In this environment of plenty of trees of all kinds, the Iroquois lived in longhouses that used a variety of these trees. By creating a double frame of thin, pliable limbs, the Iroquois were able to interweave layers of flattened bark to keep out the rain and cold. These dwellings were placed end to end so that it was possible to have several dozen families living in a longhouse hundreds of feet long.
One of the artifacts that Iroquois Indians are known for is wampum beads. These were used and interpreted in many ways, depending on which tribe one was dealing with, but as a general rule wampum was always held in high esteem. They could be used as bartering material and thread onto string to signify important events. A belt woven with wampum beads would be offered by the orators to open council meetings between rival groups. If peace had been accomplished then the belt would be used as a record of that peace. A string of wampum beads could be used symbolically in a marriage proposal, as an apology to someone, as payback for a debt, or as a gift.
In the southwestern corner of the United States the landscape takes on an amazing variety of differences. You can experience extremely hot, dry and arid desert conditions with very few trees in either big open expanses of space or tall buttes and mesas (very large, solid, and flat outcroppings of rock on the land that resemble tables with a dinner cloth spread out big enough for a giant). There are also very tall mountain ranges with snow and glaciers on them all year long. It is in this area that we find one of the continent’s oldest settled tribes with some of the most formal and organized year round rituals for crop success, the Hopi.
The Hopi are a Pueblo tribe. Pueblo Indians live in pueblo houses, also called adobe style dwellings. These are permanent structures fabricated from a cement-like material that is a combination of straw, sand, and water. This style of construction made it possible for the Hopi to build levels of living units over each other and along the sides of cliffs in some instances. The oldest continually used communities in North America were created by Pueblo Indians.

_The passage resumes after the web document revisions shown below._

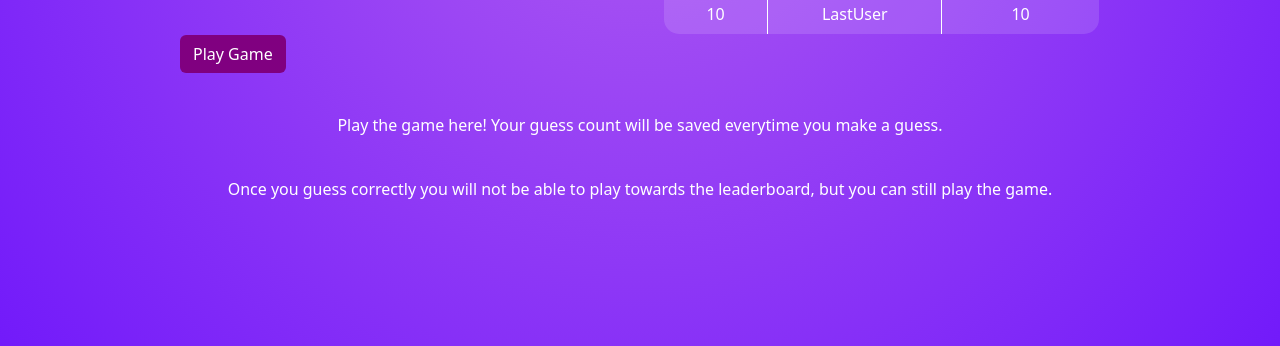
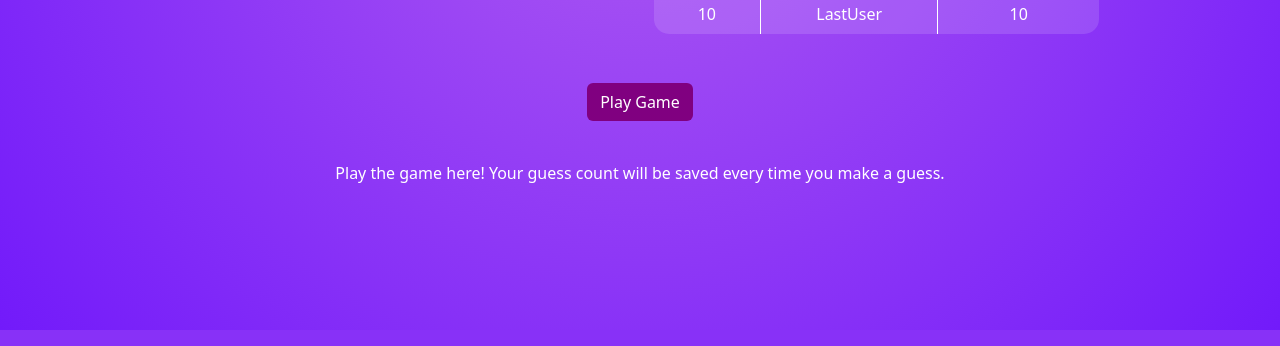
Before and after one commit to Anay-Joshi26/agile-wd-proj, a Flask app: page /challenge/1 in a window 1280 px wide. Shown: the part 721-1067 px from the top of the page. Run offline with Flask 3, Linux system fonts and the light colour scheme.

Commit message:
positioned the play game button in the center horizontally between the leaderboard and images grid, by wrapping a div and using bootstrap classes. Also fixed a small margin error which was causing asymmetry in how the leaderboard looked on smaller devices

```diff
--- a/4pics1word/static/css/challenge_page.css
+++ b/4pics1word/static/css/challenge_page.css
@@ -48,7 +48,7 @@
 
 .table-container {
     flex: 1;
-    margin-left: 20px; /* Adjust as needed for spacing between grid and table */
+    /* margin-left: 20px; Adjust as needed for spacing between grid and table */
 }
 
 .table-container {
--- a/4pics1word/templates/detailed-challenge.html
+++ b/4pics1word/templates/detailed-challenge.html
@@ -110,14 +110,14 @@
         </div>
     </div>
 
-    <a href="/challenge/play/{{game.gameId}}" class='btn play-button'>Play Game</a>
+    <div class='container d-flex align-items-center flex-column mt-5'>
+        <a href="/challenge/play/{{game.gameId}}" class='btn play-button text-center'>Play Game</a>
 
-    <p style = 'text-align: center;'>
-        Play the game here! Your guess count will be saved everytime you make a guess.
-    </p>
-    <p style = 'text-align: center;'>
-        Once you guess correctly you will not be able to play towards the leaderboard, but you can still play the game.
-    </p>
+        <p style='text-align: center;'>
+            Play the game here! Your guess count will be saved every time you make a guess.
+        </p>
+    </div>
+
 
 </body>
 </html>
```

The Hopi, like the Inuits, are able to survive in some of the harshest environments on the planet. These environmental factors created a culture of very formal rituals honoring the rain and sun, traditions practiced for thousands of years. The Hopi would tell you that their rituals and customs have contributed to their success, and because of their success with farming corn, beans and squash, they along with other Pueblo tribes from the Southwest, are probably the least nomadic of all Native American tribes. By engineering complex canals and irrigation systems, the Hopi are able to harness water in an area that to the outsider seems totally inhospitable for growing conditions.

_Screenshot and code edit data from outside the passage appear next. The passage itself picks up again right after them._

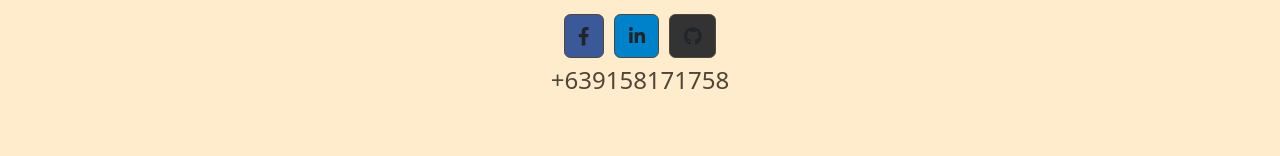
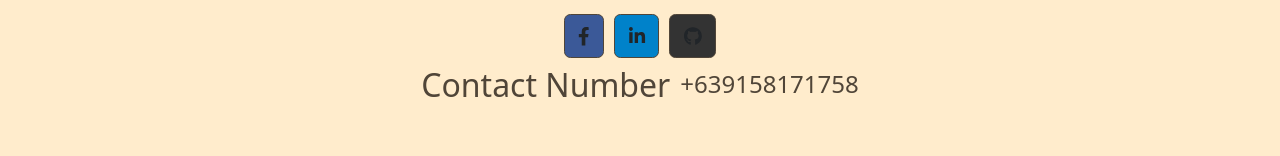
Before and after one commit to HenryPoliquit/HenryPoliquit, a React (Create React App) app: page / in a window 1280 px wide. Shown: the part 3218-3374 px from the top of the page. Built offline with nearby package versions, Linux system fonts and the light colour scheme.

Commit message:
Deployed website

```diff
--- a/src/components/Contact.js
+++ b/src/components/Contact.js
@@ -59,6 +59,7 @@ const Contact = () => {
                 </ScrollAnimation>
                 <ScrollAnimation animateIn="animate__fadeInLeft" animateOnce={true}>
                     <div className="wrap mt-2">
+                        <h2 className="text-dark text-center mb-2">Contact Number</h2>
                         <h4 className="text-dark">
                             +639158171758
                         </h4>
```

One of the major components of the customs and rituals is the use of Kachina personas. These Kachinas are assistants from the underworld (the original Hopi ancestors are said to come from the underworld, an idea that still plays out in much of Hopi life). The Kachinas come in a very wide range of personalities and are re-created in two forms, as dolls and as dancers. Their physical portrayals can come in many different interpretations. The dolls can be made for young people as a rite of passage into puberty and adulthood. The dancers are dressed as Kachinas and then perform through the village in certain ritualized parades displaying particular characteristics of a specific Kachina.